  • Reasons for lack of granulation tissue formation (Hargreaves et al.):
    • Sequestration of osseous fragments from the alveolus
    • Retained infected dental material remaining
    • Extension of a temporary alveolar seal placed following extraction into a maxillary sinus
    • Premature loss of a temporary alveolar seal.
  • Oronasal or oromaxillary sinus fistula may form secondary to impaction of food material into a diastema between two maxillary cheek teeth resulting in periapical infection and erosion of the periodontium with subsequent fistula formation (Hargreaves et al., Dixon et al.). Therefore, some chronically infected +/- fractured teeth can have extensive infection (or even sequestration of their alveolar and adjacent supporting maxillary bone) resulting in fistula formation even prior to their extraction (Dixon et al.).
  • Clinical signs include the presence of thick (purulent), malodorous and unilateral nasal discharge +/- missing tooth (Hargreaves et al.).
  • Computed tomography is the preferred modality (more sensitivity and specificity than radiography) for the evaluation of oronasal or oromaxillary sinus fistulae (Hargreaves et al.).
Tooth 109 is absent.
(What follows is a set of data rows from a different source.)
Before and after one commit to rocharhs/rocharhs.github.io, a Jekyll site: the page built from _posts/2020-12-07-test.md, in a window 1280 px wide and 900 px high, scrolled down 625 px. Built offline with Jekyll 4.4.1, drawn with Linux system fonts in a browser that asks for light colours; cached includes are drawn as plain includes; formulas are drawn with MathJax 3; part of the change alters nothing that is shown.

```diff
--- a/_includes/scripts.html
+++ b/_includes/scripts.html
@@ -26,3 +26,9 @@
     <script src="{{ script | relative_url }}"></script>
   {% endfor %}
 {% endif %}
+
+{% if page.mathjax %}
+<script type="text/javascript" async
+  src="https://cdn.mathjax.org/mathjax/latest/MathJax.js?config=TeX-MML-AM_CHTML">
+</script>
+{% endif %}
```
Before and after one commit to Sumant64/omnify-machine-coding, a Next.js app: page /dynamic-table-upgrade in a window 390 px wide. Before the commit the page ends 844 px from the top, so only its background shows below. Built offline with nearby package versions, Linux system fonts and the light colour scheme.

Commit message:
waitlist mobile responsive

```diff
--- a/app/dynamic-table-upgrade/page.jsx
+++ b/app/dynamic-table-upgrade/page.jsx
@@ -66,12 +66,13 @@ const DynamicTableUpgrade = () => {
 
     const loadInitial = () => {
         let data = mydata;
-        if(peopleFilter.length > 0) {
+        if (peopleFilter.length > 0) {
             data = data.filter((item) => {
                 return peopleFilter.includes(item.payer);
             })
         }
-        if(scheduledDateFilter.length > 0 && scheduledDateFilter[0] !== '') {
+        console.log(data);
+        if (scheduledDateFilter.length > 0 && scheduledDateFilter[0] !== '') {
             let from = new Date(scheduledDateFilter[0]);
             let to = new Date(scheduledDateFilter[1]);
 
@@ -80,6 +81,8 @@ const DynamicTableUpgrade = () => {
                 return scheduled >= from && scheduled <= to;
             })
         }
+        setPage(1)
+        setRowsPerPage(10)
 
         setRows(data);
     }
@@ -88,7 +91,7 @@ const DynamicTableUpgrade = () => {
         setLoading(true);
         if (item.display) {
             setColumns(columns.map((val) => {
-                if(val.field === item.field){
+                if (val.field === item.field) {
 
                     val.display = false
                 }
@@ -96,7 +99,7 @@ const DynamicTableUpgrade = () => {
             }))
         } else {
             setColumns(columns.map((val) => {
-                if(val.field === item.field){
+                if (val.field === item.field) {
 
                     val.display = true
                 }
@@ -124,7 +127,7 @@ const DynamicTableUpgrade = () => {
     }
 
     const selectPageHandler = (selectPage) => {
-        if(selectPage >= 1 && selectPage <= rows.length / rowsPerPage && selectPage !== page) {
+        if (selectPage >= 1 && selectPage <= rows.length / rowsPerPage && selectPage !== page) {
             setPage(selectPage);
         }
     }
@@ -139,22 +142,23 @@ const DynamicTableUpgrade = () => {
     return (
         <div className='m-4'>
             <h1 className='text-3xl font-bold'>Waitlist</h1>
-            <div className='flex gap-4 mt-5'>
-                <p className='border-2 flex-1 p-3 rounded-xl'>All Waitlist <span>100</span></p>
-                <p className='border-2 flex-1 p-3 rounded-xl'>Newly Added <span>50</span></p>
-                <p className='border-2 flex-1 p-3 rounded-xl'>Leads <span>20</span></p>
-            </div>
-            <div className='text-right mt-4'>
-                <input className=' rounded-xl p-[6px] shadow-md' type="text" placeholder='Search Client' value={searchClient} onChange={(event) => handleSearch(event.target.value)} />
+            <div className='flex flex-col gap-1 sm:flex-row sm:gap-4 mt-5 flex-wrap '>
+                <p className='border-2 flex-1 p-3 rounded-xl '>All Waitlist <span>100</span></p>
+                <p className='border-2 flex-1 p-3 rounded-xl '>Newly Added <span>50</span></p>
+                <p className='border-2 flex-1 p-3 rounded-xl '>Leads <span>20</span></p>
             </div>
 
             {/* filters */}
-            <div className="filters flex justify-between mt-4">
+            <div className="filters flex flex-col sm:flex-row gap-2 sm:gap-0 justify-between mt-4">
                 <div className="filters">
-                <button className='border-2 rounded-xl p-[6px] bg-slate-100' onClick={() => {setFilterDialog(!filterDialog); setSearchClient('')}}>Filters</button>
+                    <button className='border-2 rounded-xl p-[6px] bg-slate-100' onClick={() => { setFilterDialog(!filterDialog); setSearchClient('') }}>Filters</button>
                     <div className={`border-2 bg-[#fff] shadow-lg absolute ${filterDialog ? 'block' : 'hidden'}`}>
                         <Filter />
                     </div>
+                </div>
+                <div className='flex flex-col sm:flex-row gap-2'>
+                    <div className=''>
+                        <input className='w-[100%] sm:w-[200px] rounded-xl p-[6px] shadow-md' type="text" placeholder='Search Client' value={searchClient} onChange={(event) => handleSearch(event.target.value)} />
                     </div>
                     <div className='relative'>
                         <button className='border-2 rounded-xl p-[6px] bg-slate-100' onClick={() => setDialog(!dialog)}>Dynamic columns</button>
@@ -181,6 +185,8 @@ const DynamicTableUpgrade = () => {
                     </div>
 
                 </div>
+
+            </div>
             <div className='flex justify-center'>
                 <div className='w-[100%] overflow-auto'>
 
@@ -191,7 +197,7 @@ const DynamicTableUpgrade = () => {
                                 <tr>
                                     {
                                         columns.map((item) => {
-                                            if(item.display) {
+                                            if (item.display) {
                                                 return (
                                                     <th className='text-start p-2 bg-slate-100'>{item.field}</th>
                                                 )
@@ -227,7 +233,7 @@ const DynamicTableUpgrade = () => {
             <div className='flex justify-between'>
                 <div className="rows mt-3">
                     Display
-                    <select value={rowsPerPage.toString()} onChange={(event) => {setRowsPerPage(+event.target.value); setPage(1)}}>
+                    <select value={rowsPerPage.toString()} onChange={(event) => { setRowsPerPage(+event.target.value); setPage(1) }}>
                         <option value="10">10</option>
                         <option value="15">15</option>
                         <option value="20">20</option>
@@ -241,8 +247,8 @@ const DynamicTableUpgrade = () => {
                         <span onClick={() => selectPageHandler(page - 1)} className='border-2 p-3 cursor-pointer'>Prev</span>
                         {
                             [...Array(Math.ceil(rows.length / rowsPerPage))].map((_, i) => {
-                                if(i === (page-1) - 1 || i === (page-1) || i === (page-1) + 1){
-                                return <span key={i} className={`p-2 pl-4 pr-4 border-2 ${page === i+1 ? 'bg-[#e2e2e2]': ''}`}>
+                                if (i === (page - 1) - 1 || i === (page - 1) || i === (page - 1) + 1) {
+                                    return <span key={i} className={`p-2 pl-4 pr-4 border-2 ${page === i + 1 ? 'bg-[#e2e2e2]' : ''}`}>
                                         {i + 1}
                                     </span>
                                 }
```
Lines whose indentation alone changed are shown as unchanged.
Mixed gas and soft tissue attenuating material fills the alveolar space and is seen extending into the right nasal passages. The material tracks caudally along the nasal meatus, obliterating/compressing the ventral nasal conchae.
(Hargreaves et al.)  
  • Key computed tomographic features of oronasal or oromaxillary sinus fistula identified by Hargreaves et al.:
    • Presence of a defect in the alveolar bone plate with formation of a tract of variable size
    • Heterogeneous material with mixed attenuation (food) extending from the oral cavity or alveolus into either a nasal passage or a paranasal sinus.
    • Associated signs of sinusitis/rhinitis.
  • Computed tomography may allow for detection of subtle changes early on. Can also aid in detection of small osseous fragments/possible sequestra within the alveolus or associated sinus (Hargreaves et al.).
  • Surgical debridement of damaged tissues, removal of retained fragments, impacted food and placement of PMMA (acrylic) alveolar plugs is the most common first treatment approach (Dixon et al.).


  • Hargreaves, Laura, and Jonathon J. Dixon. “Computed tomographic description of the highly variable imaging features of equine oromaxillary sinus and oronasal fistulae.” Veterinary radiology & ultrasound 59.5 (2018): 571-576.
  • Dixon, P. M. “Treatment of equine oro‐nasal and oro‐maxillary fistulae.” Equine Veterinary Education 32.9 (2020): 471-478.